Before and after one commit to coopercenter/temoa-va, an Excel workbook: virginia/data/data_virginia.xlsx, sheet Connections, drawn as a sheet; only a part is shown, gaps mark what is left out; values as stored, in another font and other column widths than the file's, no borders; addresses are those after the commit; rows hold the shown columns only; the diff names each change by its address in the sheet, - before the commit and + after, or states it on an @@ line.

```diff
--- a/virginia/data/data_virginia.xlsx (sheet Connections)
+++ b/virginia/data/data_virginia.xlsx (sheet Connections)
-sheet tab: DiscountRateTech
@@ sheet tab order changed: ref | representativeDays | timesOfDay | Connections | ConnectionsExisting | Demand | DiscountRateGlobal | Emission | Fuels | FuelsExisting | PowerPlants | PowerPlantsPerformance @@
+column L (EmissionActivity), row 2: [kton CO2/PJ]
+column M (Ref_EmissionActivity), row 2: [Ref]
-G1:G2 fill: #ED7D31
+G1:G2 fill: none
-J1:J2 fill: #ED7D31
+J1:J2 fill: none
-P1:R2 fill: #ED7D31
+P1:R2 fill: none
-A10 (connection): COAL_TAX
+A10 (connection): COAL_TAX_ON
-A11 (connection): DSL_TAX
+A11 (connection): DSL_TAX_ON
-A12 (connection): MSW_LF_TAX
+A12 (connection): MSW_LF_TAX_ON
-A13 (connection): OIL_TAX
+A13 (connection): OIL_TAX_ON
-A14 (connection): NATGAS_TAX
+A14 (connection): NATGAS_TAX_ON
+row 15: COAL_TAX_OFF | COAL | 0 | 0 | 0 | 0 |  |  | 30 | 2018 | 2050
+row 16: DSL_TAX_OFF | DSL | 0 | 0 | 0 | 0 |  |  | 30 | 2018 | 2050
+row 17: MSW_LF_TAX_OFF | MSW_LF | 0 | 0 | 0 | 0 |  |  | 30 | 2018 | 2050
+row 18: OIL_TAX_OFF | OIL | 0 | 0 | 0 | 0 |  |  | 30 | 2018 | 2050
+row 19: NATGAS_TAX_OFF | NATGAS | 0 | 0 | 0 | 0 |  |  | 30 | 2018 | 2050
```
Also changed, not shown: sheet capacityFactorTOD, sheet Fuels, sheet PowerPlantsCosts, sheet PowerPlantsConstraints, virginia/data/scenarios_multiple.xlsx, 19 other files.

## Activity
Above are the records; retype every one exactly.

## Answer box
Before and after one commit to coopercenter/temoa-va, an Excel workbook: virginia/data/data_virginia.xlsx, sheet Connections, drawn as a sheet; only a part is shown, gaps mark what is left out; values as stored, in another font and other column widths than the file's, no borders; addresses are those after the commit; rows hold the shown columns only; the diff names each change by its address in the sheet, - before the commit and + after, or states it on an @@ line.

```diff
--- a/virginia/data/data_virginia.xlsx (sheet Connections)
+++ b/virginia/data/data_virginia.xlsx (sheet Connections)
-sheet tab: DiscountRateTech
@@ sheet tab order changed: ref | representativeDays | timesOfDay | Connections | ConnectionsExisting | Demand | DiscountRateGlobal | Emission | Fuels | FuelsExisting | PowerPlants | PowerPlantsPerformance @@
+column L (EmissionActivity), row 2: [kton CO2/PJ]
+column M (Ref_EmissionActivity), row 2: [Ref]
-G1:G2 fill: #ED7D31
+G1:G2 fill: none
-J1:J2 fill: #ED7D31
+J1:J2 fill: none
-P1:R2 fill: #ED7D31
+P1:R2 fill: none
-A10 (connection): COAL_TAX
+A10 (connection): COAL_TAX_ON
-A11 (connection): DSL_TAX
+A11 (connection): DSL_TAX_ON
-A12 (connection): MSW_LF_TAX
+A12 (connection): MSW_LF_TAX_ON
-A13 (connection): OIL_TAX
+A13 (connection): OIL_TAX_ON
-A14 (connection): NATGAS_TAX
+A14 (connection): NATGAS_TAX_ON
+row 15: COAL_TAX_OFF | COAL | 0 | 0 | 0 | 0 |  |  | 30 | 2018 | 2050
+row 16: DSL_TAX_OFF | DSL | 0 | 0 | 0 | 0 |  |  | 30 | 2018 | 2050
+row 17: MSW_LF_TAX_OFF | MSW_LF | 0 | 0 | 0 | 0 |  |  | 30 | 2018 | 2050
+row 18: OIL_TAX_OFF | OIL | 0 | 0 | 0 | 0 |  |  | 30 | 2018 | 2050
+row 19: NATGAS_TAX_OFF | NATGAS | 0 | 0 | 0 | 0 |  |  | 30 | 2018 | 2050
```
Also changed, not shown: sheet capacityFactorTOD, sheet Fuels, sheet PowerPlantsCosts, sheet PowerPlantsConstraints, virginia/data/scenarios_multiple.xlsx, 19 other files.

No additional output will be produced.